  • SPQR  Beard, Mary. SPQR a history of ancient Rome. London: Norton & Company. 2015. Liveright Publishing paperback, 2016.  Mary Beard is a Professor of Classics at Cambridge University.  SPQR is from the latin phrase, Senatus PopulusQue Romanus, “The Senate and People of Rome.”

  • STG     Grudem, Wayne, and Erik Thoennes.  Systematic Theology a Zondervan Study Guide,   A six page plasticised summary of fundamentalist theology.  www.Zondervan.com   2008.

  • TJC     MacArdle, Meredith.  The Timechart of Jewish Civilization. Worth Press Ltd., 2004.

  • WWR  Hinnells, John.  Who’s Who of Religions.  Penguin Books, 1991.
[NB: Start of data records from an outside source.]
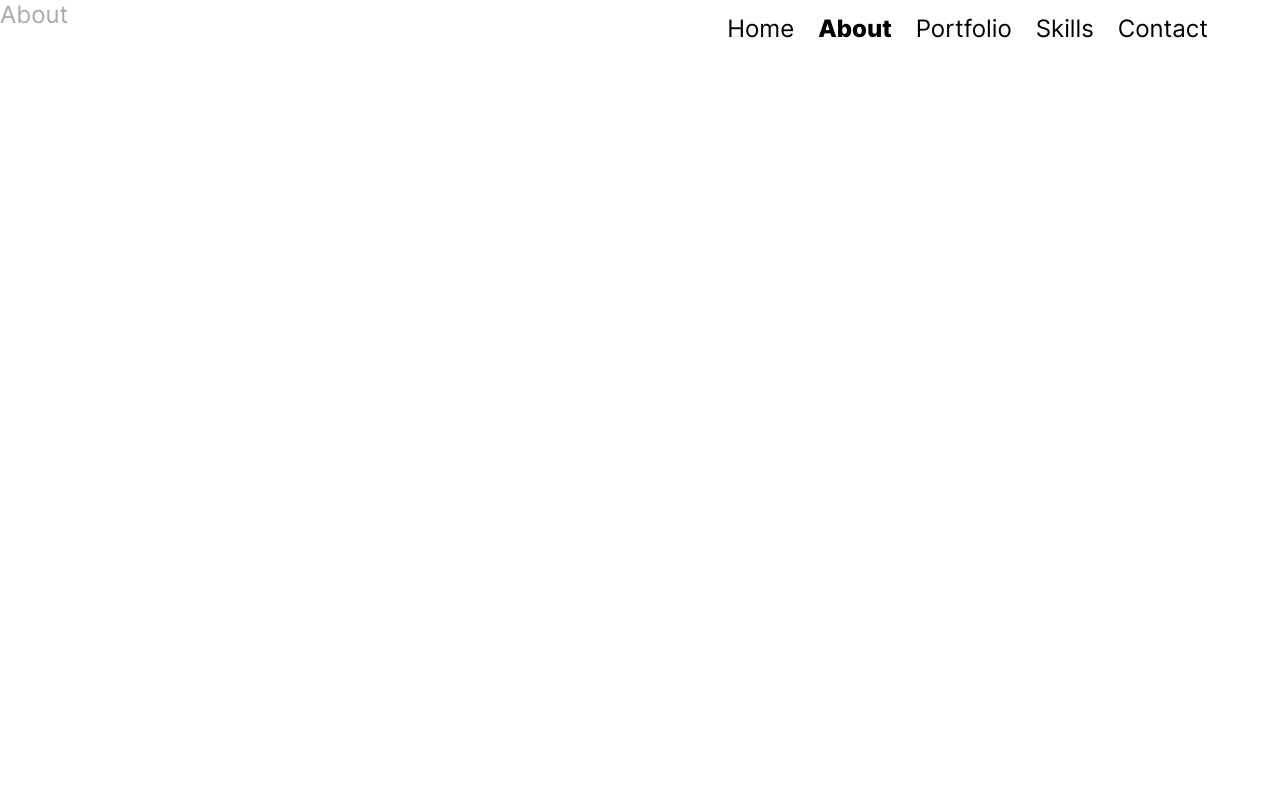
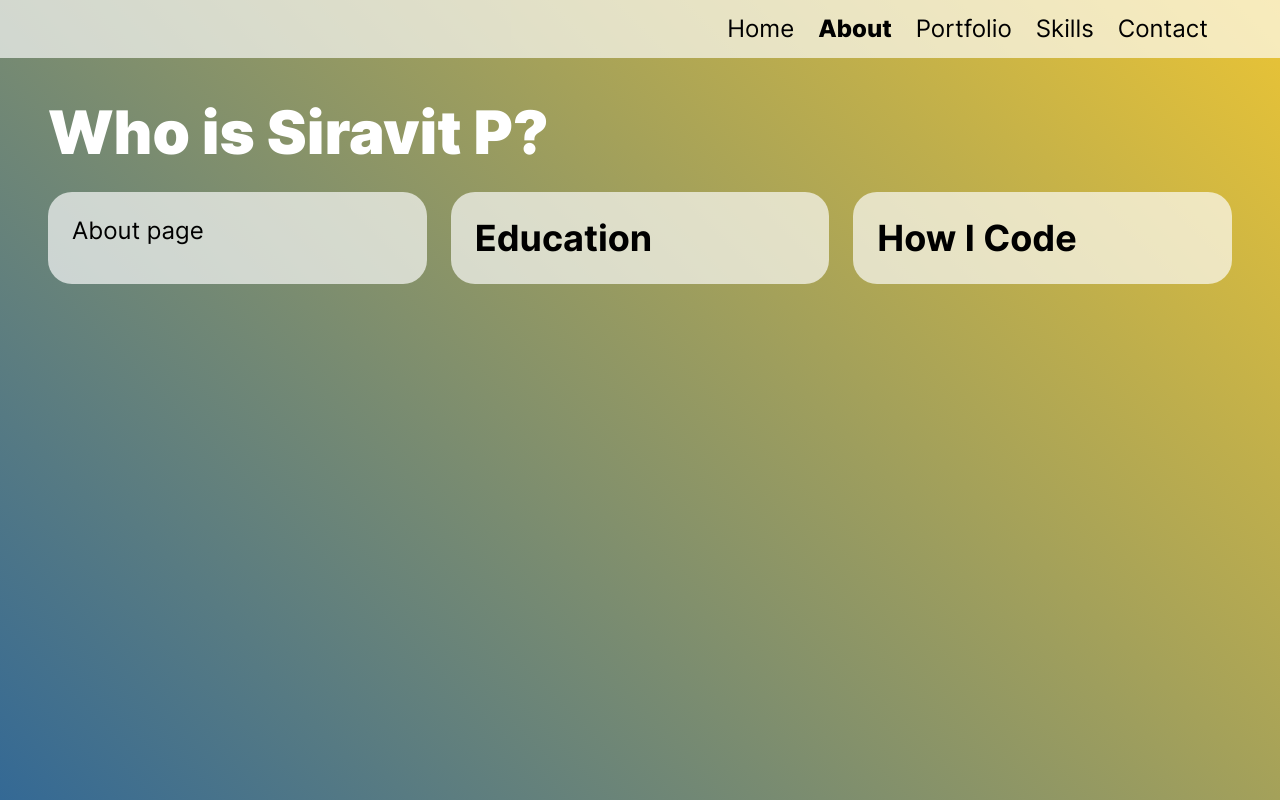
Before and after one commit to SiravitPhokeed/personal-website, a Next.js app: page /about in a window 1280 px wide. Built offline with nearby package versions, Linux system fonts and the light colour scheme.

Commit message:
About page structure

```diff
--- a/pages/about.js
+++ b/pages/about.js
@@ -1,7 +1,23 @@
+// Style sheet import
+import aboutStyle from "../styles/pages/about.module.scss";
+
 export default function About() {
     return (
-        <main>
-            About
-        </main>
+        <div className={aboutStyle["main"]}>
+            <h1 className={aboutStyle["header"]}>
+                Who is Siravit P?
+            </h1>
+            <main className={aboutStyle["content"]}>
+                <div className={aboutStyle["content-card"]}>
+                    About page
+                </div>
+                <div className={aboutStyle["content-card"]}>
+                    <h2>Education</h2>
+                </div>
+                <div className={aboutStyle["content-card"]}>
+                    <h2>How I Code</h2>
+                </div>
+            </main>
+        </div>
     );
 }
--- a/pages/index.js
+++ b/pages/index.js
@@ -29,7 +29,9 @@ export default function Home() {
                 <header className={homeStyle["title-header"]}>
                     <div className={homeStyle["title-text"]}>
                         <h1 className={homeStyle["title"]}>Hi, I’m Siravit P!</h1>
-                        <p className={homeStyle["subtitle"]}>Front-end web developer and designer working primarily with React</p>
+                        <p className={homeStyle["subtitle"]}>
+                            I’m a high school student at Suankularb Wittayalai School that has fallen in love with web development and design, particulary with React.
+                        </p>
                     </div>
                     <div className={homeStyle["title-buttons"]}>
                         <button className={homeStyle["continue-button"]} onClick={() => router.push("#contact")}>
--- /dev/null
+++ b/styles/pages/about.module.scss
@@ -0,0 +1,28 @@
+@use "../abstracts/palette.scss" as p;
+
+.main {
+    display: flex;
+    flex-direction: column;
+    gap: 1rem;
+    padding: 4rem 2rem;
+    height: calc(100vh - 8rem);
+    background: linear-gradient(45deg, p.$primary, p.$accent);
+}
+
+.header {
+    font-size: 2.5rem;
+    font-weight: 1000;
+    color: p.$text-primary;
+}
+
+.content {
+    display: grid;
+    grid-template-columns: repeat(3, 1fr);
+    gap: 1rem;
+}
+
+.content-card {
+    padding: 1rem;
+    border-radius: 1rem;
+    background: p.$card-translucent;
+}
--- a/styles/pages/home.module.scss
+++ b/styles/pages/home.module.scss
@@ -43,7 +43,7 @@
         font-weight: 1000;
     }
     > .subtitle {
-        font-size: 1.25rem;
+        font-size: 1.1rem;
         font-weight: 300;
     }
 }
@@ -77,7 +77,7 @@
 .title-image {
     @include a.float-up();
     position: relative;
-    height: 30rem;
+    height: 26rem;
     width: 100%;
 }
 
--- a/styles/pages/work.module.scss
+++ b/styles/pages/work.module.scss
@@ -69,7 +69,7 @@
 
 .readme-markdown {
     overflow: hidden scroll;
-    height: 20rem;
+    max-height: 20rem;
     margin-top: 1rem;
     padding: 1rem;
     border-radius: 0.5rem;
```
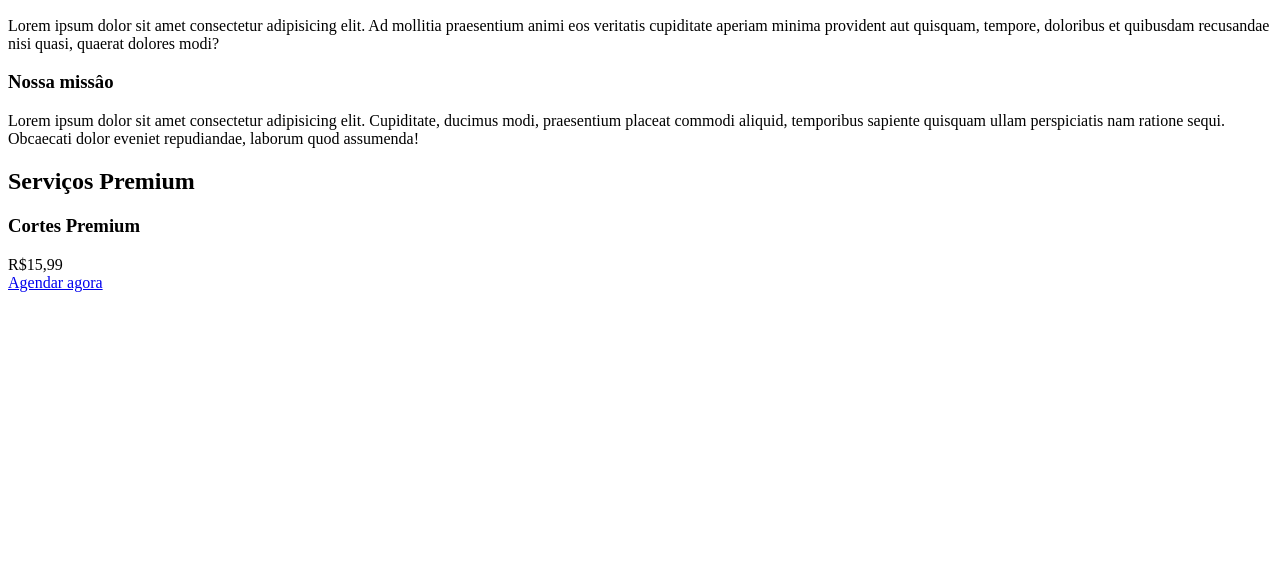
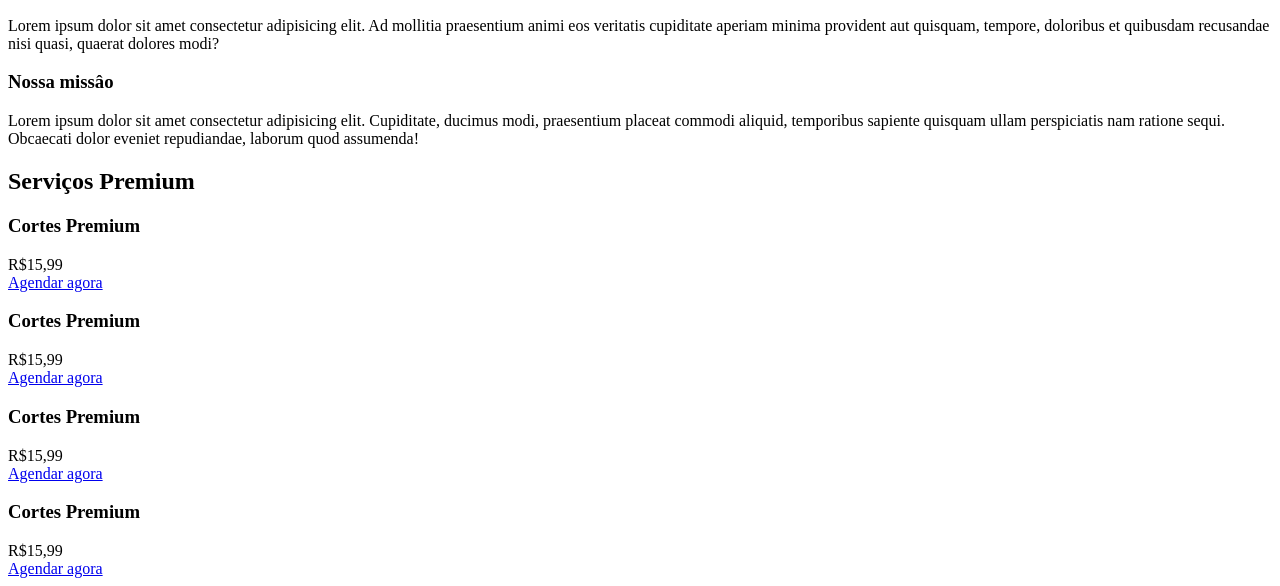
Before and after one commit to tielo-ma/projeto, a plain HTML site: page index.html in a window 1280 px wide. Shown: the part 496-1082 px from the top of the page. Before the commit the page ends 800 px from the top, so only its background shows below. Drawn offline with Linux system fonts and the light colour scheme.

Commit message:
adicionei mais serviços para esta section

```diff
--- a/index.html
+++ b/index.html
@@ -53,7 +53,22 @@
                 <div class="preco">R$15,99</div>
                 <a href="#" class="btn">Agendar agora</a>
             </div>
-
+            <div class="box">
+                <h3>Cortes Premium</h3>
+                <div class="preco">R$15,99</div>
+                <a href="#" class="btn">Agendar agora</a>
+            </div>
+            <div class="box">
+                <h3>Cortes Premium</h3>
+                <div class="preco">R$15,99</div>
+                <a href="#" class="btn">Agendar agora</a>
+            </div>
+            <div class="box">
+                <h3>Cortes Premium</h3>
+                <div class="preco">R$15,99</div>
+                <a href="#" class="btn">Agendar agora</a>
+            </div>
+            <!-- pode adicionar mais serviços -->
         </div>
     </section>
 
```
(4)      References from Wikipedia

  • W/ApoT          Wikipedia’s ‘Apollonius of Tyana.’

  • W/QHJ            Wikipedia’s ‘Quest for the Historical Jesus.’

  • W/Mbirth        Wikipedia’s  ‘Miraculous Births.’

  • W/TacCh    Wikipedia references, by the title initials of the Wikipedia entry

  • W2               New Testament Apocrypha.  Gives the most complete list of all the early noncanonical writings.  It discusses which books were close candidates for NT Inclusion, but were not ultimately included.

  • W3               Jesus Seminar.  These were 150 critical scholars and laymen, working in the 1990s.  In Macrh 2006 they began work on a new description of the emergence of the Jesus traditions through the first two centuries  CE.

  • W4.              List of People Claimed to be Jesus.

  • W5.              Tom Harpur

  • W6.              Charles Templeton

  • W7.              Bart D. Ehrman

  • W8.              Lists of Atheists

  • W9.              Richard Swinburne

  • W10.            Virgin Birth of Jesus

  • W11.             Alvin Plantinga

  • W12.             Gretta Vosper

  • W13.              Athanasian Creed

  • W14.              Apostle (Christian)

  • W15.              Paul the Apostle

  • W16.              Resurrection

  • W/Jos           Wikipedia/Josephus on Jesus

  • W/MbS         Wikipedia/Mara bar Serapion on Jesus.

  • W/PYC          Wikipedia/Pliny the Younger on Christians

  • W/TacCh      Wikipedia/Tacitus on Christ

  • W/EofT          Wickipedia/Edict of Thessalonica

Timelines

  • W/TC              Timeline of Christianity.
  • W/TCM          Timeline of Christian missions
  • W/TEO           Timeline of the Eastern Orthodox Church in Greece (33 – 717)
  • W/TJ               Timeline of Jerusalem
  • W/TOR           Timeline of Church History …(the Orthodox church.)
  • W/TRC           Timeline of the Catholic Church.
  • W/StCh          State Church of the Roman Empire